from Luke in Year C to Matthew in Year A. We have changed from the seasonal liturgical color of green used after Pentecost, to the soothing color of Advent blue. In addition we shifted the Eucharistic Prayers that we use on Sunday. At the 8:00 Rite One service we now use Eucharistic Prayer I, instead of Prayer II. At our 10:30 Rite Two service we are using Prayer B instead because it has a more incarnational tone to it than Prayer A. We put away the Gloria for a few weeks in favor of the Kyrie and at the end of communion in Rite Two we now use the second post communion prayer.
So why is there so much shuffling around with the order of worship? It’s a lot to take in for someone not familiar with the
Episcopal Church and our liturgical forms of worship. Can’t we just figure out what works and stick with it Sunday after Sunday? The quick answer to that question is…no.
We are a people of faith where the way we worship is a true reflection of what we believe. In Latin, it is said;
lex orandi, lex credendi. We tell the story of our Christian faith by how we worship together throughout the entire year. We are a liturgical worshipping community. We use colors and symbols to enhance how we tell our story to others.
Our story begins with a four-week season of preparation we know as Advent leading to Christmas Day. Like the familiar
carol reminds us, there are Twelve Days of Christmas, ending with the Day of Epiphany on January 6th. Depending on when Easter is set, the length of the Season of Epiphany varies before giving way to 40 days of Lent. Easter is determined by the first Sunday after the full Moon that falls on or after the spring equinox. Then of course there are the 50 days of Easter tide leading to Pentecost, Trinity Sunday, and the long green season after Pentecost. Which brings us right back to Advent once again.
The foundation of our Christian Story is cyclical. However, the experience of our Christian Story is cumulative. This is why
so many of us have our own family traditions connected with this time of year. Certain music must be played while decorating. Special food is cooked and shared with family and friends. People gather to watch classic movies like, It’s a Wonderful Life, National Lampoon’s Christmas Vacation, the Christmas Story, and now this year, the Christmas Story 2.
The point is that telling the story is central to our very being. Certain repetitive acts serve to enhance our understanding of

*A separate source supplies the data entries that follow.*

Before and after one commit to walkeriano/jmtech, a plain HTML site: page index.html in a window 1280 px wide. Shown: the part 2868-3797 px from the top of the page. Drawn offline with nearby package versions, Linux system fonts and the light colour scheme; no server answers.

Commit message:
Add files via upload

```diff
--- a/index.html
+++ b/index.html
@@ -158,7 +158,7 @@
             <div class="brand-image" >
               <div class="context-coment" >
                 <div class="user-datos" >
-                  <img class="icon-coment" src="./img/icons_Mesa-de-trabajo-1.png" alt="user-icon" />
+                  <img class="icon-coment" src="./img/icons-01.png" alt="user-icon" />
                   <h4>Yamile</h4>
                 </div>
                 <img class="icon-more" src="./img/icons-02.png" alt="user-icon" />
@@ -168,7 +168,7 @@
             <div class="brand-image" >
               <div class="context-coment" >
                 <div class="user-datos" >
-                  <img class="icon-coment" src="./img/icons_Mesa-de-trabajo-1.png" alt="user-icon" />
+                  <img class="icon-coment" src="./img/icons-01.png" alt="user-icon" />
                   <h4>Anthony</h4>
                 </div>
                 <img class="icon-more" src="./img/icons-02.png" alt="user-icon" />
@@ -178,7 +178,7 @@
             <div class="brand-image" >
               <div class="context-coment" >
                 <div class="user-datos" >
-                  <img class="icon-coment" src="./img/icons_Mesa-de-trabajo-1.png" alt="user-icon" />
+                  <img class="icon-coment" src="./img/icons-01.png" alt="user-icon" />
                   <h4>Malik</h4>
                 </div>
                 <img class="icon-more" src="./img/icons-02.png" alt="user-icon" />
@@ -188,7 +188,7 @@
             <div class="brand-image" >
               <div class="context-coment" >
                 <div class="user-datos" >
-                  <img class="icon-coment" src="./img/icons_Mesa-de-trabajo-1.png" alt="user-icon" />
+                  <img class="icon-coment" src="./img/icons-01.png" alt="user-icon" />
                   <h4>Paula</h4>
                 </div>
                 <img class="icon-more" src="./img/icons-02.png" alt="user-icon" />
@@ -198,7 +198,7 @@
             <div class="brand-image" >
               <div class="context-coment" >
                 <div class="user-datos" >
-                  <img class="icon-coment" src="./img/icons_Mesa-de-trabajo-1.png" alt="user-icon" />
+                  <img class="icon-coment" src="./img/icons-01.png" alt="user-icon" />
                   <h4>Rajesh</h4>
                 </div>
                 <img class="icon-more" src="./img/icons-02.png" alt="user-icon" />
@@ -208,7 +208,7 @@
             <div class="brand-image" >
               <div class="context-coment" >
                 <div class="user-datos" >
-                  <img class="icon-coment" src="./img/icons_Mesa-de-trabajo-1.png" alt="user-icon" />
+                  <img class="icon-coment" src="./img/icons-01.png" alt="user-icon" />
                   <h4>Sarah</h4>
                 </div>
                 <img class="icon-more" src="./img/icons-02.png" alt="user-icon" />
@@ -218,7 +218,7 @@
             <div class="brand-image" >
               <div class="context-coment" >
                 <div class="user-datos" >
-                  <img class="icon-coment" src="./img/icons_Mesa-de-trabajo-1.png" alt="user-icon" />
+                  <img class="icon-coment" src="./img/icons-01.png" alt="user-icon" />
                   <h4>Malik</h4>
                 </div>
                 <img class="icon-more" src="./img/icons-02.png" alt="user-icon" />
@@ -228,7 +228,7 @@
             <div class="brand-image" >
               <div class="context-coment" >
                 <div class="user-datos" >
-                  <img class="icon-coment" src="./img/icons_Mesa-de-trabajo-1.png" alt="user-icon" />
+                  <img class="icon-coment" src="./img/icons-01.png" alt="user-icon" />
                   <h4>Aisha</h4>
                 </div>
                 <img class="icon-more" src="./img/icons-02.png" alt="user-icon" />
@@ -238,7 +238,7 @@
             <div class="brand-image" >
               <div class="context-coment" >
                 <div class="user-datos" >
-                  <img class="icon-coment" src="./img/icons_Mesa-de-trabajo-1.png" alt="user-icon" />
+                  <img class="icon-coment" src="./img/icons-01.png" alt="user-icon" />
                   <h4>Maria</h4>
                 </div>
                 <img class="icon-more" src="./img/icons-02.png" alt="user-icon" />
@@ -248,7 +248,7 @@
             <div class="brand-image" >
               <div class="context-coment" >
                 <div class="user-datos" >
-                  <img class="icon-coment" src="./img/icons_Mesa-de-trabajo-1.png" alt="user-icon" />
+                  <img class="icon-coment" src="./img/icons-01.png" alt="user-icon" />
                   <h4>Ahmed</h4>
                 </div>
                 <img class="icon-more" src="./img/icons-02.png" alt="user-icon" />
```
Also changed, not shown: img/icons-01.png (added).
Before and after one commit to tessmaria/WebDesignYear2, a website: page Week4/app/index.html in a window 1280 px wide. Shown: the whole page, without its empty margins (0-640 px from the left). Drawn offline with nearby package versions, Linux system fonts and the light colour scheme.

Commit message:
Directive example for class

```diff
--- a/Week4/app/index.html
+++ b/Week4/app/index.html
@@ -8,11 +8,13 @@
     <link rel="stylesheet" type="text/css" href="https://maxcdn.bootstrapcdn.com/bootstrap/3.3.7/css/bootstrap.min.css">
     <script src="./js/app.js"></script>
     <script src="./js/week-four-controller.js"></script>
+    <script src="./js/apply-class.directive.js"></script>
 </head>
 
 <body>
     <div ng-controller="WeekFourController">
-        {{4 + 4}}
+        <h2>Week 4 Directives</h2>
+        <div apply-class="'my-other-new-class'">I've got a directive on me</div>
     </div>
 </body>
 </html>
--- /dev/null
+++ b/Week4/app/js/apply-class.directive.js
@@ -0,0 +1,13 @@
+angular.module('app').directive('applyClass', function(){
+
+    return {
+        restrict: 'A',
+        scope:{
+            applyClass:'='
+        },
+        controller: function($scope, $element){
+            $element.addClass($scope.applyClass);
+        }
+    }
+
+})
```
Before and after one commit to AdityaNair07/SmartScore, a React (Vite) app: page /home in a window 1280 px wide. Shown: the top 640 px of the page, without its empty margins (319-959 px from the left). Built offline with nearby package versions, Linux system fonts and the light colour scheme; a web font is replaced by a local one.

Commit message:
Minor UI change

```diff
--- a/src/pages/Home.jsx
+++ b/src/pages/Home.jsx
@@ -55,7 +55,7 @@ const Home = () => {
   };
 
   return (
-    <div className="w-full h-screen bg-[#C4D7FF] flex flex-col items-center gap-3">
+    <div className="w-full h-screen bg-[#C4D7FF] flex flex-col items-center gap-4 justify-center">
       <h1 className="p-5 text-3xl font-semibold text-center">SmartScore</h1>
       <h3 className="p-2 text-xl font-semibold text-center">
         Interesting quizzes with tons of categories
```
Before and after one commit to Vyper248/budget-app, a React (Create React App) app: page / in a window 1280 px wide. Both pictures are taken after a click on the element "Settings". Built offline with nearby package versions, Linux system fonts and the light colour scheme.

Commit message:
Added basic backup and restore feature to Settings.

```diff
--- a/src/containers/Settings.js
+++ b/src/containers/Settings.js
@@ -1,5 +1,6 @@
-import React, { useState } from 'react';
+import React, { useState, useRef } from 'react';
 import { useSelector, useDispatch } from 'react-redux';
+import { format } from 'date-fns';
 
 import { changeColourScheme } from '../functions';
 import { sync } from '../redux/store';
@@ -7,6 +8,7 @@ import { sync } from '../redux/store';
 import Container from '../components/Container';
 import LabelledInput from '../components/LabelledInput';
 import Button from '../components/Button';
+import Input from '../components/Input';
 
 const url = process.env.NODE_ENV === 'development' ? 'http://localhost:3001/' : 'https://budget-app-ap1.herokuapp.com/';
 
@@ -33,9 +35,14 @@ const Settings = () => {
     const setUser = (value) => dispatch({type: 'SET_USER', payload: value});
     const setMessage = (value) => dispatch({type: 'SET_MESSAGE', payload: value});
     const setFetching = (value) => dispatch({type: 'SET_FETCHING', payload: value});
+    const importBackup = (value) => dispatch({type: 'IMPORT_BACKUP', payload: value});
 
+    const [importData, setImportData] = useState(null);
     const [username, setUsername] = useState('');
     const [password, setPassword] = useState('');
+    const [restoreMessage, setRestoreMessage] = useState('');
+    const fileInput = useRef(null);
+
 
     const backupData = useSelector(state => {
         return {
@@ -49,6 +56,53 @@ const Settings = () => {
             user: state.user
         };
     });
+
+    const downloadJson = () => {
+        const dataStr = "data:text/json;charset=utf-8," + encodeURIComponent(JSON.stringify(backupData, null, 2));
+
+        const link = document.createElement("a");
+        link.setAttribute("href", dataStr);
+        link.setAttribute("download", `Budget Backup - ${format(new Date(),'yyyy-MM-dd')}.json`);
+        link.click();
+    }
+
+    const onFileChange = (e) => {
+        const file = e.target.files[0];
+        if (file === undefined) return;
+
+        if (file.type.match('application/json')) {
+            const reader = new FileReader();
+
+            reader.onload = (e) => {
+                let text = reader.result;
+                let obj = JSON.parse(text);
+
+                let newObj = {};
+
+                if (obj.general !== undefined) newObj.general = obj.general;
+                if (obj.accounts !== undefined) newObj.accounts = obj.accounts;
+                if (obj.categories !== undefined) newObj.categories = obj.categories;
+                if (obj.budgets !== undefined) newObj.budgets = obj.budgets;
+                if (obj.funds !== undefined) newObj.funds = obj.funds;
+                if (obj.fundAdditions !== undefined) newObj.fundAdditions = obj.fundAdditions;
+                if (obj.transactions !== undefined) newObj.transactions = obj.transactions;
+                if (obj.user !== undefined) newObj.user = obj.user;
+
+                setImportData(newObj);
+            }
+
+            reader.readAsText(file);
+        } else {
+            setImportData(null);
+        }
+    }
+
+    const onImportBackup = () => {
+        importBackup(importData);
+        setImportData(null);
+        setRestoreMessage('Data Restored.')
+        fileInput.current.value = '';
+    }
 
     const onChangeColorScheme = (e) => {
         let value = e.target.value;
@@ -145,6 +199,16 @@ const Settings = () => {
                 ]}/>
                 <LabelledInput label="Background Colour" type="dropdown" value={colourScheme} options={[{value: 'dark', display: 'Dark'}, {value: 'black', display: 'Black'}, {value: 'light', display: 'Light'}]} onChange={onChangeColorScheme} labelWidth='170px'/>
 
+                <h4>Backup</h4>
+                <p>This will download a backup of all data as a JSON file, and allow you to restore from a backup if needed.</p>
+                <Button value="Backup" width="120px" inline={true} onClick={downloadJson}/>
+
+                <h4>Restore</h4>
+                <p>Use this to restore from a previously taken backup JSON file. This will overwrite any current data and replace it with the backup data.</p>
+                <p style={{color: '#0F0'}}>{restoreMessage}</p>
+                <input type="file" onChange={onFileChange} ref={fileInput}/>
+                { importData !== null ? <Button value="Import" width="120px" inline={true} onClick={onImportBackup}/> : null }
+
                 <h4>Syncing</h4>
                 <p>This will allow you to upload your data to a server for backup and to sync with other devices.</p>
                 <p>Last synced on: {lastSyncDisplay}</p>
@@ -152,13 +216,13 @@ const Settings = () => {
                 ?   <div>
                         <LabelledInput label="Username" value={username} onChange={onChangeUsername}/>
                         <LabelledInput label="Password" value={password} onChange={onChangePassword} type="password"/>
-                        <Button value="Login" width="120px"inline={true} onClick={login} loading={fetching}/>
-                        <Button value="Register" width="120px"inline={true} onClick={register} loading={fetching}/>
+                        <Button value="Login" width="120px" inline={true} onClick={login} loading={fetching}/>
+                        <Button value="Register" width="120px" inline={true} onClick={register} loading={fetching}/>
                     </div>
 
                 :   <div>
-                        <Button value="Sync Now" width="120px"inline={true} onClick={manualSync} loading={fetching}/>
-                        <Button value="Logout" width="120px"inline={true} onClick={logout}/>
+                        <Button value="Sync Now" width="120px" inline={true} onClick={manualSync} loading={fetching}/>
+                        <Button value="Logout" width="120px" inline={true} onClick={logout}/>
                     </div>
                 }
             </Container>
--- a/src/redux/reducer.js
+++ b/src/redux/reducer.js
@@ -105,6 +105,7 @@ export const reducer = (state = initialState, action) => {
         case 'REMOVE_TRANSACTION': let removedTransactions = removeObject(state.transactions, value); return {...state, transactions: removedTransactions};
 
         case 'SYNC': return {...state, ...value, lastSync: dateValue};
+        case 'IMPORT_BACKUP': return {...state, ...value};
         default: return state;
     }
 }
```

how God became human flesh and lived among us. As we slowly move through the weeks on the calendar, we mark important events and milestones that help up tell the story. When we get to the end of the story on Christ the King Sunday, we pause for a brief moment and then we begin again. The unique narrative of the Christian story is that it is both never ending and one that is constantly evolving.
Last Sunday was the first Sunday of Advent – Year A. And so here we are. Let us begin once again.